Enter Ford-Wheaton, a 6-4 221-pound giant who runs a 4.38 with a 100th-percentile speed score and 96th-percentile burst score. BFW likely will wind up as the Giants’ version of Marquez Valdes-Scantling, but you’d think a player this athletic would’ve found a way to get drafted. That the Giants need the depth for someone with this skillset too suggests Ford-Wheaton has a solid chance of making the Giants’ 53-man roster.

Malik Cunningham QB Louisville → New England Patriots

Malik Cunningham ran for at least 482 yards in every season as a starting quarterback at Louisville. Cunningham played quarterback at Louisville but did receiver drills at the combine. He himself has said he is willing to convert to a receiver. Now he goes to the Patriots. Hmm… I wonder if they’ve ever turned a college quarterback into a legit wide receiver before…
Malik Cunningham could be the next Julian Edelman. Who knows? But you have to admit you’re intrigued at least, right?

Hassan Hall RB Georgia Tech → Cleveland Browns

Hassan Hall finds himself in maybe the best spot of any of these undrafted free agents we’ve discussed. He ran a 4.46 40-yard dash on his pro day at 5-10 196-pounds. His burst score ranks in the 89th-percentile, while his agility score is in the 74th-percentile. A 9.7-percent college target share ranks in the 75th-percentile. He adds versatility on special teams as well, where he’s returned two kicks for touchdowns and has 2,581 kick return yards across five college seasons.

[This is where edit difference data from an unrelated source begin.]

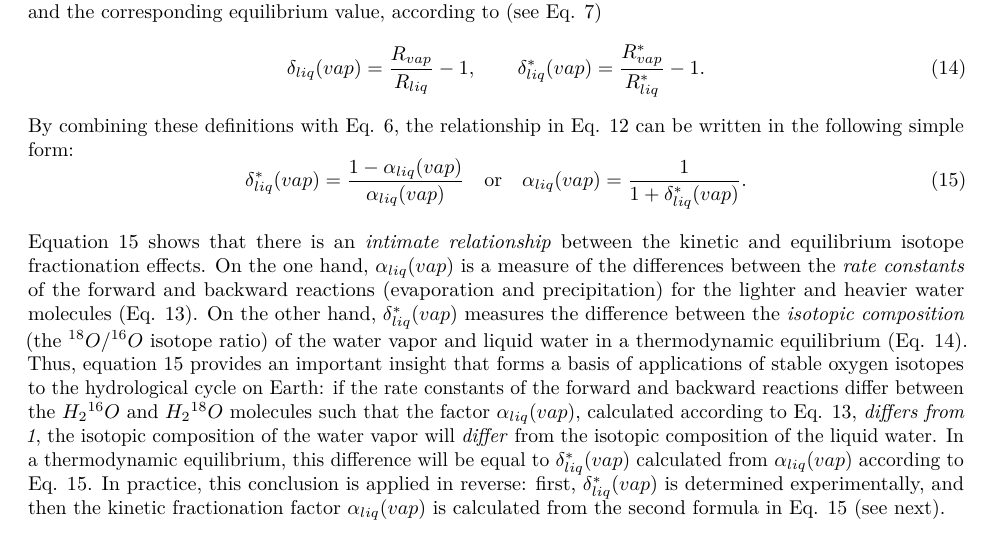
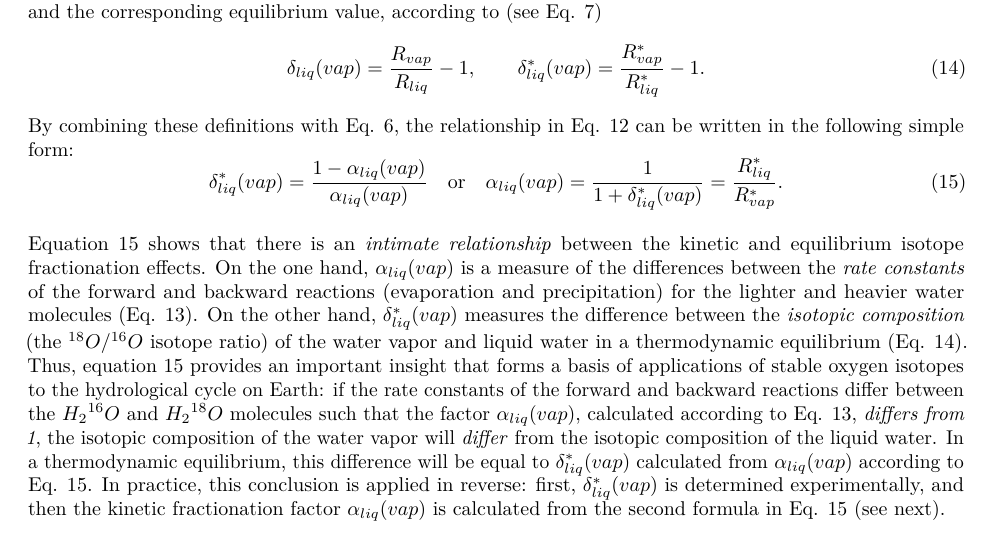
Before and after one commit to dynamic-R/RTM, an R Markdown document (inst/exercises/isotopeExchange/O18exchangeH2O/O18exchangeH2O_Q.Rmd): part of page 3 of 5, cut so that both start at the same text. Rendered offline with R 4.5, knitr and Pandoc, then LaTeX, with nearby package versions.

Commit message:
small addition in the eq. for alpha

```diff
--- a/inst/exercises/isotopeExchange/O18exchangeH2O/O18exchangeH2O_Q.Rmd
+++ b/inst/exercises/isotopeExchange/O18exchangeH2O/O18exchangeH2O_Q.Rmd
@@ -117,7 +117,8 @@ Additionally, we define the relative difference in the isotopic composition of w
 \end{equation}
 By combining these definitions with Eq. \ref{eq2}, the relationship in Eq. \ref{eq8} can be written in the following simple form:
 \begin{equation} \label{eq11}
-\delta^*_{liq}(vap) = \frac{1-\alpha_{liq}(vap)}{\alpha_{liq}(vap)} \quad \mathrm{or} \quad \alpha_{liq}(vap)=\frac{1}{1+\delta^*_{liq}(vap)}.
+\delta^*_{liq}(vap) = \frac{1-\alpha_{liq}(vap)}{\alpha_{liq}(vap)} \quad \mathrm{or} \quad \alpha_{liq}(vap)=\frac{1}{1+\delta^*_{liq}(vap)} =
+\frac{R^*_{liq}}{R^*_{vap}}.
 \end{equation}
 
 Equation \ref{eq11} shows that there is an *intimate relationship* between the kinetic and equilibrium isotope fractionation effects. On the one hand, $\alpha_{liq}(vap)$ is a measure of the differences between the *rate constants* of the forward and backward reactions (evaporation and precipitation) for the lighter and heavier water molecules (Eq. \ref{eq9}). On the other hand, $\delta^*_{liq}(vap)$ measures the difference between the *isotopic composition* (the ${}^{18}O/{}^{16}O$ isotope ratio) of the water vapor and liquid water in a thermodynamic equilibrium (Eq. \ref{eq10}). Thus, equation \ref{eq11} provides an important insight that forms a basis of applications of stable oxygen isotopes to the hydrological cycle on Earth: if the rate constants of the forward and backward reactions differ between the $H_2{}^{16}O$ and $H_2{}^{18}O$ molecules such that the factor $\alpha_{liq}(vap)$, calculated according to Eq. \ref{eq9}, *differs from 1*, the isotopic composition of the water vapor will *differ* from the isotopic composition of the liquid water. In a thermodynamic equilibrium, this difference will be equal to $\delta^*_{liq}(vap)$ calculated from $\alpha_{liq}(vap)$ according to Eq. \ref{eq11}. In practice, this conclusion is applied in reverse: first, $\delta^*_{liq}(vap)$ is determined experimentally, and then the kinetic fractionation factor $\alpha_{liq}(vap)$ is calculated from the second formula in Eq. \ref{eq11} (see next).
```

The problem for Hassan Hall is that he just didn’t get a lot of work at Louisville before transferring to Georgia Tech for his final college season. The 116 carries he registered last season is the most he’s accumulated in a college season. But he did add 28 receptions to go with his special teams prowess.

The Cleveland Browns’ depth chart at running back is light. With Kareem Hunt still a free agent, here are the names backing up Nick Chubb: Jerome Ford, Demetric Felton, and John Kelly Jr. Those are some interesting names (especially Ford), but hardly a murderer’s row.

Hall’s best comparable on is JaMycal Hasty. If he makes the team, he could be active from Day 1 because of his special teams contributions. And if he’s active and the Browns don’t add to their running back room, it isn’t inconceivable he finds himself an actual role sooner than later. Keep an eye on Hassan Hall.

Jadon Haselwood WR Arkansas → Philadelphia Eagles

I wrote more extensively about Jadon Haselwood earlier in an article. Feel free to check that out. Philadelphia’s wide receiver room outside of A.J. Brown and DeVonta Smith consists of the following: Quez Watkins, Olamide Zaccheaus, Greg Ward, Tyrie Cleveland, Devon Allen, and Britain Covey.

Haselwood is a former five-star recruit who can play as a big slot receiver, the one area of Philly’s offense they could stand to get more out of. Jadon Haselwood can take that spot sooner than later.